Remember ICC Bank? It was set up in 1933 by perhaps our greatest pragmatic politician Sean Lemass; originally called the Industrial Credit Company, it is akin to what the Labour party has been promising for more than two years, a strategic investment bank to loan to, and support businesses. In later years, it changed its name to the Industrial Credit Corporation PLC but by 2001 it was known simply as “ICC” when the Irish government sold it to Bank of Scotland.
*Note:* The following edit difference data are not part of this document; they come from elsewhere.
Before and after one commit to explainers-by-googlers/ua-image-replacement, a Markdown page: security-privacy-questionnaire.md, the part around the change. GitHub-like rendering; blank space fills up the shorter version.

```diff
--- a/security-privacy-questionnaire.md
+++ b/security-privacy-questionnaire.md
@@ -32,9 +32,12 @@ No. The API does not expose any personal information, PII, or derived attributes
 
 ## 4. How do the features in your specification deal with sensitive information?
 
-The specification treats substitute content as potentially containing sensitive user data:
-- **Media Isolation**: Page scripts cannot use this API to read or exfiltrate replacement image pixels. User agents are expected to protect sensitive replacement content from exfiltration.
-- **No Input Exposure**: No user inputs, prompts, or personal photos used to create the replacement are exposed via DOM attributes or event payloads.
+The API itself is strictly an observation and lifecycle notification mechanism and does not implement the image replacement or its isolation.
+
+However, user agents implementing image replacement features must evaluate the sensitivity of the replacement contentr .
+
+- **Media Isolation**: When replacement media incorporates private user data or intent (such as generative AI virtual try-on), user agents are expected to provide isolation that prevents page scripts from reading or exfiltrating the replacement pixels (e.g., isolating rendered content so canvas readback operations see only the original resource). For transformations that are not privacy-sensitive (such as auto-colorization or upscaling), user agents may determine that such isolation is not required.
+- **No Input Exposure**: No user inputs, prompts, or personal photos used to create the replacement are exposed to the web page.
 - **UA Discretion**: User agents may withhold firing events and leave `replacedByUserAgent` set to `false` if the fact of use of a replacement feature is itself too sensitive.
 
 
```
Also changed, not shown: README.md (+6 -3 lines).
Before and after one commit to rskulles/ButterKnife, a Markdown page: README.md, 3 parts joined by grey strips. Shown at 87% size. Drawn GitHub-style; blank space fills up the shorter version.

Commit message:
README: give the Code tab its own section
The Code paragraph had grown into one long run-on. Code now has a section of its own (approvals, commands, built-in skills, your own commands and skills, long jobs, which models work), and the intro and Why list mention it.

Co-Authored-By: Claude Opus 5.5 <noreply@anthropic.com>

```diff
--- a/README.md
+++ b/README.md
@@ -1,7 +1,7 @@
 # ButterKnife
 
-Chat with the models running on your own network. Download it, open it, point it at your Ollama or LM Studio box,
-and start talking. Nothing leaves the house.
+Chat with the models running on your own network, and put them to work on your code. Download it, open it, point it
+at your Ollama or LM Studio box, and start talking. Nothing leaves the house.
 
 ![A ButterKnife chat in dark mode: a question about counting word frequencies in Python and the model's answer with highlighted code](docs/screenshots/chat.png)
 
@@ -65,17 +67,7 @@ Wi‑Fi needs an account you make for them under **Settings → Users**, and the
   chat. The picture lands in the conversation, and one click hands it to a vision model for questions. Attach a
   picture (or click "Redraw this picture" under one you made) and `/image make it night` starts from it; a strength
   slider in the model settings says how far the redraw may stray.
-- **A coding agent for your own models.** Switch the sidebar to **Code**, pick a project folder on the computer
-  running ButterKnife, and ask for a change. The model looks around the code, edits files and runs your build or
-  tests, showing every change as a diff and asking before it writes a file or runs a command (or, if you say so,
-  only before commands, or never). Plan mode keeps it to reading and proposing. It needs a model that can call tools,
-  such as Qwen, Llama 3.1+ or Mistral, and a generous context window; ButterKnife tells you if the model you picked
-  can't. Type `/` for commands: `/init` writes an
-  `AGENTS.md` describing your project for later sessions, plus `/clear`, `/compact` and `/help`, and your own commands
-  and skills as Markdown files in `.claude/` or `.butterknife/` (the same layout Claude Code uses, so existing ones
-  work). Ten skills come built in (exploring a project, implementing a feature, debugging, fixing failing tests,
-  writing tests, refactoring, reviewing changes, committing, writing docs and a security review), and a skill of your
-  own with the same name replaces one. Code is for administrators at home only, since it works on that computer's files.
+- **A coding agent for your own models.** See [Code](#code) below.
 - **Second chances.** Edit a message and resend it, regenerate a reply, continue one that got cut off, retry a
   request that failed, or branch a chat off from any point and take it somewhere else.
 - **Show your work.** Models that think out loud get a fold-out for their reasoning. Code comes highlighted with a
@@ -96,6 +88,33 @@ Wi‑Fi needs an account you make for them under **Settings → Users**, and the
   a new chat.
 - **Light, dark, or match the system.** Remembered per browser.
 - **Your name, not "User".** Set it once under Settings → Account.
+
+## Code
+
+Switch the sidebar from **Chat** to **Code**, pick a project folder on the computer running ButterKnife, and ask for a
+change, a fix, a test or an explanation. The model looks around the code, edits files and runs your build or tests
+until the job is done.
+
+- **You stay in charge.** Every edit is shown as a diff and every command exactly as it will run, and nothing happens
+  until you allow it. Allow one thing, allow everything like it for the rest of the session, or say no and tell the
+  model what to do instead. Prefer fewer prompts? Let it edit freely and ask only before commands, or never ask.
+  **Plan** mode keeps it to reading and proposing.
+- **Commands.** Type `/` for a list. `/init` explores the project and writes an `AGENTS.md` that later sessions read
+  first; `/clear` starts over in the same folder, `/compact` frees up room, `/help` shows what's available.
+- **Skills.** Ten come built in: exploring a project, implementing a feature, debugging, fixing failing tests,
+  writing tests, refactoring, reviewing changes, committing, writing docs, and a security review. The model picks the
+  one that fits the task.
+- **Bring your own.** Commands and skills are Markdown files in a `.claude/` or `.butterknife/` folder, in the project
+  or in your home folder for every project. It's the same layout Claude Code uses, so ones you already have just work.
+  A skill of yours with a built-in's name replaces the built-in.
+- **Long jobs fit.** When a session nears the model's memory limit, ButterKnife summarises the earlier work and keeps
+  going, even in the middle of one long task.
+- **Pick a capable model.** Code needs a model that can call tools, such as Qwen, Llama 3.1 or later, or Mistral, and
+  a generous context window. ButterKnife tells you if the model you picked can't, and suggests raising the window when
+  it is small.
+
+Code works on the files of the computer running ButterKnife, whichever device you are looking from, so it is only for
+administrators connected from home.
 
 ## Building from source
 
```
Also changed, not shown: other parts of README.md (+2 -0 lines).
A serious problem has arisen for Bank of Scotland with enforcing loans originally advanced by ICC. It seems that some, if not all, property loans from ICC could only be enforced if a seal was placed on the deed of the property, by the bank. But guess what? The rules under which BoSI operates – set out in its Memorandum and Articles of Association – don’t require the bank to have a seal and it seems it doesn’t have one!
This whole mess was recently aired in the High Court in Dublin – judgment here just now published. It relates to Foley’s Bar at 1 Merrior Row Dublin 2 which was security for a loan originally advanced by ICC in 1981. About €4m is now outstanding to BoSI which bought ICC in 2001 from the Irish state. BoSI had a receiver appointed late last year, and the pub was marketed for sale by CB Richard Ellis – brochure here – but the borrowers went to court to claim the appointment was invalid. And after six months, a court judgment means David O’Connor, the receiver, has been “stood down” and the borrowers have recovered possession of their pub.
Because the judge in the case, Judge Gilligan ruled that the term of the original loan between The Merrow Limited/Belohn Limited and ICC relating to foreclosure, required that foreclosure be effected through placing the ICC seal on the deed. BOSI hadn’t done this and the reason? BOSI said its “Memorandum and Articles of Association it is not required to have a seal and therefore it is not possible for the Bank to have executed the Deed of Appointment of the Receiver under seal, as to do so would be in breach of its Memorandum and Articles of Association.”
Now, BOSI seems to have two remedies, it may appeal the High Court decision and/or it may alter its Memorandum and Articles of Association, but for the time being, BOSI is exposed to a wave of legal action from other borrowers to whom it has had receivers appointed and current receiverships may be doubtful, though it should be remembered that this issue has arisen in the context of ICC’s loans only.
The pub owners, ultimately Sean Foley and his wife Sherry Yan who control the two companies, The Merrow Limited and Belohn Limited, have taken back possession, have succeeded in having an interim examiner appointed to the pub and the matter returns to the courts shortly where full examinership will be sought. The judgment in March 2013 was reported in the old media – for example here and here – but its implication for other ICC loans was not examined.
The borrowers were advised by Lansdowne Francs, accountants and debt advisers, based in Dublin and Belfast, and Seamus Sutcliffe from Lansdowne has said that he believes in 2012 alone, 15 companies may have had receivers appointed based on ICC loans and debentures. The judgment in March 2013 is believed to be the first time in the Irish courts that a receivership was successfully overturned, though as we have seen with the original NAMA appointment of receivers to the Grehans, it is not the first time that receivers have been stood down.